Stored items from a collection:
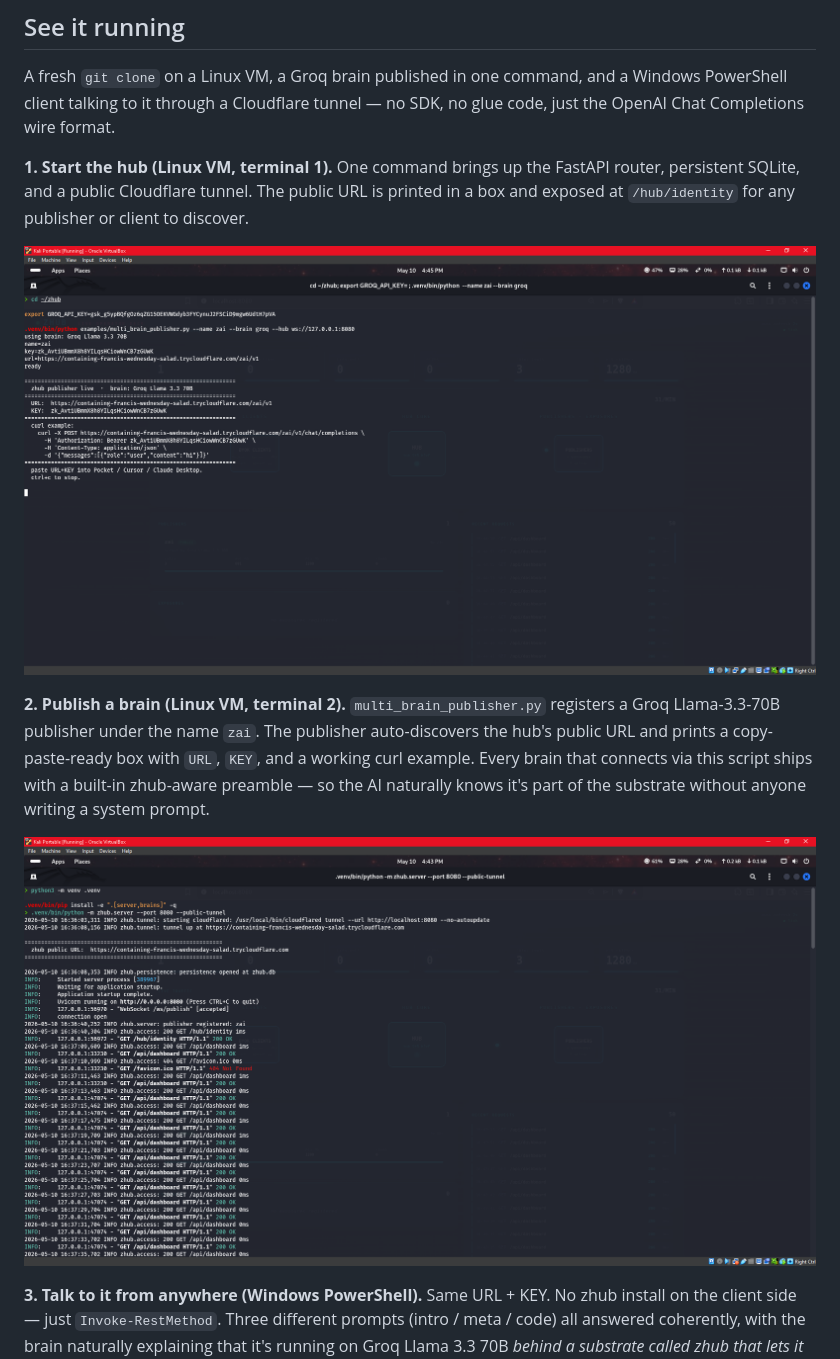
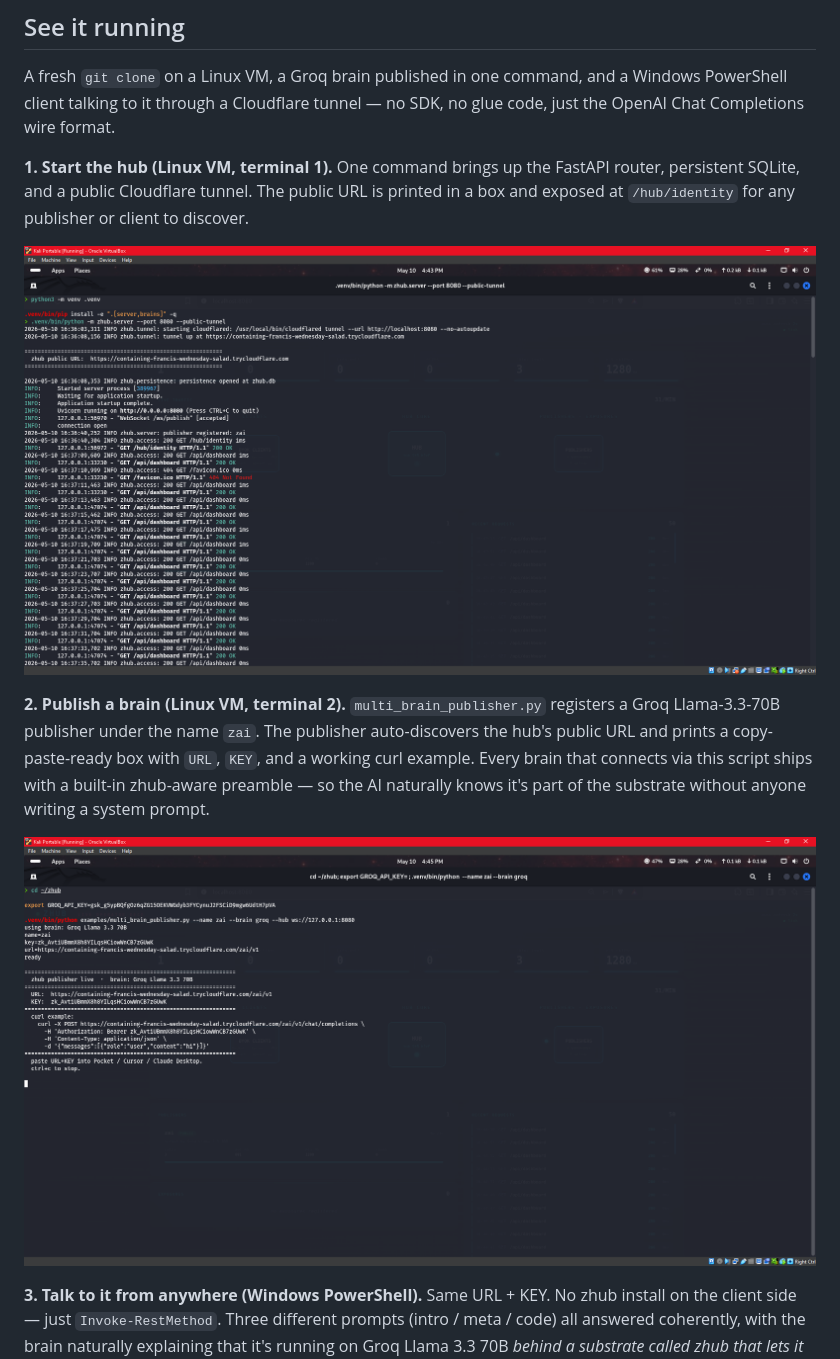
Before and after one commit to Zawwarsami16/zhub, a Markdown page: README.md, the part around the change. Rendered like a GitHub page.

Commit message:
Fix screenshot references in README
Updated screenshots in the README to reflect the correct images for the hub and publisher.

```diff
--- a/README.md
+++ b/README.md
@@ -48,11 +48,12 @@ A fresh `git clone` on a Linux VM, a Groq brain published in one command, and a
 
 **1. Start the hub (Linux VM, terminal 1).** One command brings up the FastAPI router, persistent SQLite, and a public Cloudflare tunnel. The public URL is printed in a box and exposed at `/hub/identity` for any publisher or client to discover.
 
-![hub starting with public tunnel](docs/screenshots/hub.png)
+![publisher live with full URL + KEY box](docs/screenshots/publisher.png)
 
 **2. Publish a brain (Linux VM, terminal 2).** `multi_brain_publisher.py` registers a Groq Llama-3.3-70B publisher under the name `zai`. The publisher auto-discovers the hub's public URL and prints a copy-paste-ready box with `URL`, `KEY`, and a working curl example. Every brain that connects via this script ships with a built-in zhub-aware preamble — so the AI naturally knows it's part of the substrate without anyone writing a system prompt.
 
-![publisher live with full URL + KEY box](docs/screenshots/publisher.png)
+![hub starting with public tunnel](docs/screenshots/hub.png)
+
 
 **3. Talk to it from anywhere (Windows PowerShell).** Same URL + KEY. No zhub install on the client side — just `Invoke-RestMethod`. Three different prompts (intro / meta / code) all answered coherently, with the brain naturally explaining that it's running on Groq Llama 3.3 70B *behind a substrate called zhub that lets it be reached from many places at once*. Nothing in the client said any of that — the substrate did.
 
```
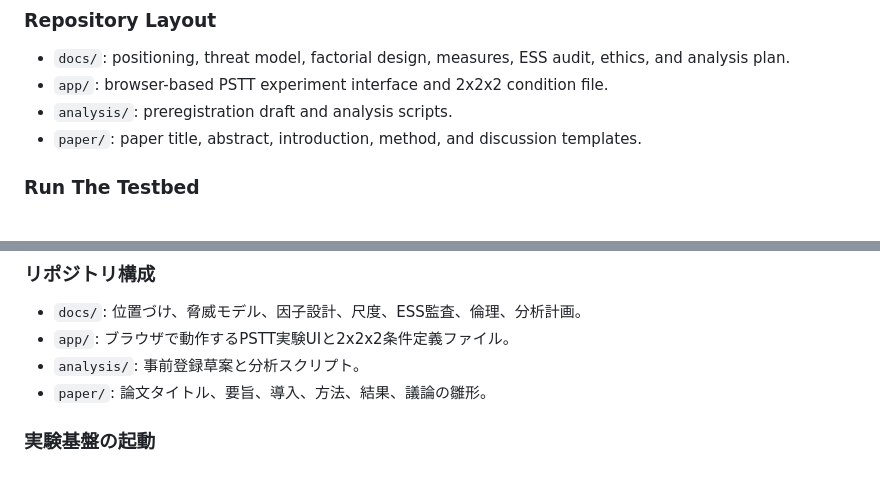
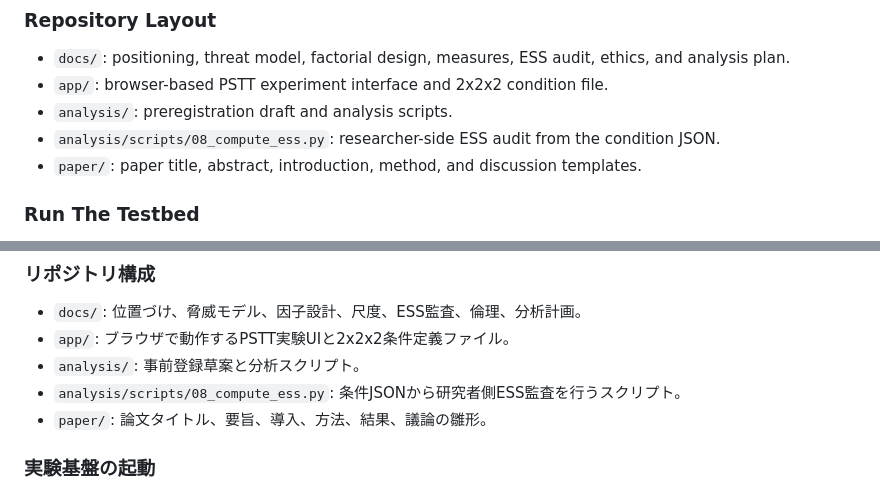
Before and after one commit to furukawa1020/1A, a Markdown page: README.md, 2 parts joined by grey strips. Rendered like a GitHub page.

Commit message:
Update README to include ESS audit script in repository layout

```diff
--- a/README.md
+++ b/README.md
@@ -13,6 +13,7 @@ The central security and privacy question is not "How accurately can we infer a
 - `docs/`: positioning, threat model, factorial design, measures, ESS audit, ethics, and analysis plan.
 - `app/`: browser-based PSTT experiment interface and 2x2x2 condition file.
 - `analysis/`: preregistration draft and analysis scripts.
+- `analysis/scripts/08_compute_ess.py`: researcher-side ESS audit from the condition JSON.
 - `paper/`: paper title, abstract, introduction, method, and discussion templates.
 
 ### Run The Testbed
@@ -66,6 +67,7 @@ This project must not claim that it can:
 - `docs/`: 位置づけ、脅威モデル、因子設計、尺度、ESS監査、倫理、分析計画。
 - `app/`: ブラウザで動作するPSTT実験UIと2x2x2条件定義ファイル。
 - `analysis/`: 事前登録草案と分析スクリプト。
+- `analysis/scripts/08_compute_ess.py`: 条件JSONから研究者側ESS監査を行うスクリプト。
 - `paper/`: 論文タイトル、要旨、導入、方法、結果、議論の雛形。
 
 ### 実験基盤の起動
```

TASK =>
Please count the lines in the records that contain "tunnel" and reply with the count alone.

RESULT =>
3